(DATA IN THIS EXERCISE)

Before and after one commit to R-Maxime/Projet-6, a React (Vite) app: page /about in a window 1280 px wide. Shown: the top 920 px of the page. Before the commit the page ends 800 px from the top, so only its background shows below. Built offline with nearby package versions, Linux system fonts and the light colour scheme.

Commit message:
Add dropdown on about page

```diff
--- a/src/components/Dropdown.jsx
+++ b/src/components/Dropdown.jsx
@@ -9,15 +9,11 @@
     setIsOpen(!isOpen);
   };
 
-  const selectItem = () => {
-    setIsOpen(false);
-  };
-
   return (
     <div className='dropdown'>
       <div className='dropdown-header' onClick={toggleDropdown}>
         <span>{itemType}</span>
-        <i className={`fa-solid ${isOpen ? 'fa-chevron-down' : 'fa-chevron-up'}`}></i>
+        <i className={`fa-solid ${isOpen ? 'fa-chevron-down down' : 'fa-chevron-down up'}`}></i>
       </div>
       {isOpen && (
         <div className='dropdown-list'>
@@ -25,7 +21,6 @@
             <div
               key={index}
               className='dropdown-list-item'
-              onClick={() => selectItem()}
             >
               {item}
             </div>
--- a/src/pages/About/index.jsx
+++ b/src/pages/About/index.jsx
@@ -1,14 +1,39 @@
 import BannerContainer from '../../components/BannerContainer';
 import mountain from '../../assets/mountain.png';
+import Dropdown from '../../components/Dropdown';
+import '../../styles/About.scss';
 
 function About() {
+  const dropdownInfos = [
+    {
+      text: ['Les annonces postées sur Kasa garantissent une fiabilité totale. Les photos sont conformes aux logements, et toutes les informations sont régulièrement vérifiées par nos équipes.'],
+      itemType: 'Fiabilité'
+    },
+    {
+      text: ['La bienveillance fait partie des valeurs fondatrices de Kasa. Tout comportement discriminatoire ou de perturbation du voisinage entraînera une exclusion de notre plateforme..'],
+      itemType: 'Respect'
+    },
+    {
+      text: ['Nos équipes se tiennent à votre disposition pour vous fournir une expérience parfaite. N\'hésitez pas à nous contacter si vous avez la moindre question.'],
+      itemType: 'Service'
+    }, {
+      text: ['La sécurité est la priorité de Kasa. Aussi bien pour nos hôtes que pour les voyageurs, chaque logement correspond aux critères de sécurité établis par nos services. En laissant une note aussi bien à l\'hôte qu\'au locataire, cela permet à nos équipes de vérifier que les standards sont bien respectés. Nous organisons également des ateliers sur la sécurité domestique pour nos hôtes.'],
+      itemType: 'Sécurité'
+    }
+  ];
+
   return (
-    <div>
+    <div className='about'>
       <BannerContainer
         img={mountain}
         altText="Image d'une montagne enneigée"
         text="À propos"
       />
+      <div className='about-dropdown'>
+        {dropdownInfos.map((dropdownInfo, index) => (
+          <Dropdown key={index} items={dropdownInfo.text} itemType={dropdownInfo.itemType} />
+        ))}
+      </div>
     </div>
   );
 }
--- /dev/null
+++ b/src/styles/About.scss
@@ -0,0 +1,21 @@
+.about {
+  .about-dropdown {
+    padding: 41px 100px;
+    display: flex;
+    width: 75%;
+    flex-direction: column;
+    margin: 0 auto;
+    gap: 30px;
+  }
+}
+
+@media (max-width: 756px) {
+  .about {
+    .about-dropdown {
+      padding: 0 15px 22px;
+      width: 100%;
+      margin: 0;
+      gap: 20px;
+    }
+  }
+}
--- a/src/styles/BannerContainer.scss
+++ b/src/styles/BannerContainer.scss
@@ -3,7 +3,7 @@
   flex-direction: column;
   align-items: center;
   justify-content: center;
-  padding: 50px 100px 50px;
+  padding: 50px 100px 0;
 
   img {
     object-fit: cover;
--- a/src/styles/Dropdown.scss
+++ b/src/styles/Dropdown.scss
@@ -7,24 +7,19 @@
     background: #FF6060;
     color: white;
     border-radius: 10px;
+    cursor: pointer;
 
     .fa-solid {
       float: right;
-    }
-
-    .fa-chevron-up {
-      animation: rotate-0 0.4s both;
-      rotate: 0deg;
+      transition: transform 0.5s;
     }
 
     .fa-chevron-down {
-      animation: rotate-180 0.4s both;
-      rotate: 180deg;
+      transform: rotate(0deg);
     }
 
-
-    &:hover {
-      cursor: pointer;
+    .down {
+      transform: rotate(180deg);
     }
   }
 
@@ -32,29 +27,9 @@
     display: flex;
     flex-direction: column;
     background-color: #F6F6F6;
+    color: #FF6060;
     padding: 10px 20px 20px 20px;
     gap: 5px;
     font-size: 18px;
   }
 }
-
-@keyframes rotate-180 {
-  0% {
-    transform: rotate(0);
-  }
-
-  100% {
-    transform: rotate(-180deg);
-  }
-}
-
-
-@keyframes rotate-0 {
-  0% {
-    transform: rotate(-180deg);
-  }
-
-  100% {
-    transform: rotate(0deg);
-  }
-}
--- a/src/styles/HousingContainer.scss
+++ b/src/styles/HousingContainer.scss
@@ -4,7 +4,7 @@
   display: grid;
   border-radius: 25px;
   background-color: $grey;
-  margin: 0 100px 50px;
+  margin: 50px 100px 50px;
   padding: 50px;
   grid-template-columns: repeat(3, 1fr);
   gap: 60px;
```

(End DATA IN THIS EXERCISE)

WHAT YOU WILL DO: Please copy the whole of the material exactly as written.

SOLUTION FOR THIS PROBLEM:
Before and after one commit to R-Maxime/Projet-6, a React (Vite) app: page /about in a window 1280 px wide. Shown: the top 920 px of the page. Before the commit the page ends 800 px from the top, so only its background shows below. Built offline with nearby package versions, Linux system fonts and the light colour scheme.

Commit message:
Add dropdown on about page

```diff
--- a/src/components/Dropdown.jsx
+++ b/src/components/Dropdown.jsx
@@ -9,15 +9,11 @@
     setIsOpen(!isOpen);
   };
 
-  const selectItem = () => {
-    setIsOpen(false);
-  };
-
   return (
     <div className='dropdown'>
       <div className='dropdown-header' onClick={toggleDropdown}>
         <span>{itemType}</span>
-        <i className={`fa-solid ${isOpen ? 'fa-chevron-down' : 'fa-chevron-up'}`}></i>
+        <i className={`fa-solid ${isOpen ? 'fa-chevron-down down' : 'fa-chevron-down up'}`}></i>
       </div>
       {isOpen && (
         <div className='dropdown-list'>
@@ -25,7 +21,6 @@
             <div
               key={index}
               className='dropdown-list-item'
-              onClick={() => selectItem()}
             >
               {item}
             </div>
--- a/src/pages/About/index.jsx
+++ b/src/pages/About/index.jsx
@@ -1,14 +1,39 @@
 import BannerContainer from '../../components/BannerContainer';
 import mountain from '../../assets/mountain.png';
+import Dropdown from '../../components/Dropdown';
+import '../../styles/About.scss';
 
 function About() {
+  const dropdownInfos = [
+    {
+      text: ['Les annonces postées sur Kasa garantissent une fiabilité totale. Les photos sont conformes aux logements, et toutes les informations sont régulièrement vérifiées par nos équipes.'],
+      itemType: 'Fiabilité'
+    },
+    {
+      text: ['La bienveillance fait partie des valeurs fondatrices de Kasa. Tout comportement discriminatoire ou de perturbation du voisinage entraînera une exclusion de notre plateforme..'],
+      itemType: 'Respect'
+    },
+    {
+      text: ['Nos équipes se tiennent à votre disposition pour vous fournir une expérience parfaite. N\'hésitez pas à nous contacter si vous avez la moindre question.'],
+      itemType: 'Service'
+    }, {
+      text: ['La sécurité est la priorité de Kasa. Aussi bien pour nos hôtes que pour les voyageurs, chaque logement correspond aux critères de sécurité établis par nos services. En laissant une note aussi bien à l\'hôte qu\'au locataire, cela permet à nos équipes de vérifier que les standards sont bien respectés. Nous organisons également des ateliers sur la sécurité domestique pour nos hôtes.'],
+      itemType: 'Sécurité'
+    }
+  ];
+
   return (
-    <div>
+    <div className='about'>
       <BannerContainer
         img={mountain}
         altText="Image d'une montagne enneigée"
         text="À propos"
       />
+      <div className='about-dropdown'>
+        {dropdownInfos.map((dropdownInfo, index) => (
+          <Dropdown key={index} items={dropdownInfo.text} itemType={dropdownInfo.itemType} />
+        ))}
+      </div>
     </div>
   );
 }
--- /dev/null
+++ b/src/styles/About.scss
@@ -0,0 +1,21 @@
+.about {
+  .about-dropdown {
+    padding: 41px 100px;
+    display: flex;
+    width: 75%;
+    flex-direction: column;
+    margin: 0 auto;
+    gap: 30px;
+  }
+}
+
+@media (max-width: 756px) {
+  .about {
+    .about-dropdown {
+      padding: 0 15px 22px;
+      width: 100%;
+      margin: 0;
+      gap: 20px;
+    }
+  }
+}
--- a/src/styles/BannerContainer.scss
+++ b/src/styles/BannerContainer.scss
@@ -3,7 +3,7 @@
   flex-direction: column;
   align-items: center;
   justify-content: center;
-  padding: 50px 100px 50px;
+  padding: 50px 100px 0;
 
   img {
     object-fit: cover;
--- a/src/styles/Dropdown.scss
+++ b/src/styles/Dropdown.scss
@@ -7,24 +7,19 @@
     background: #FF6060;
     color: white;
     border-radius: 10px;
+    cursor: pointer;
 
     .fa-solid {
       float: right;
-    }
-
-    .fa-chevron-up {
-      animation: rotate-0 0.4s both;
-      rotate: 0deg;
+      transition: transform 0.5s;
     }
 
     .fa-chevron-down {
-      animation: rotate-180 0.4s both;
-      rotate: 180deg;
+      transform: rotate(0deg);
     }
 
-
-    &:hover {
-      cursor: pointer;
+    .down {
+      transform: rotate(180deg);
     }
   }
 
@@ -32,29 +27,9 @@
     display: flex;
     flex-direction: column;
     background-color: #F6F6F6;
+    color: #FF6060;
     padding: 10px 20px 20px 20px;
     gap: 5px;
     font-size: 18px;
   }
 }
-
-@keyframes rotate-180 {
-  0% {
-    transform: rotate(0);
-  }
-
-  100% {
-    transform: rotate(-180deg);
-  }
-}
-
-
-@keyframes rotate-0 {
-  0% {
-    transform: rotate(-180deg);
-  }
-
-  100% {
-    transform: rotate(0deg);
-  }
-}
--- a/src/styles/HousingContainer.scss
+++ b/src/styles/HousingContainer.scss
@@ -4,7 +4,7 @@
   display: grid;
   border-radius: 25px;
   background-color: $grey;
-  margin: 0 100px 50px;
+  margin: 50px 100px 50px;
   padding: 50px;
   grid-template-columns: repeat(3, 1fr);
   gap: 60px;
```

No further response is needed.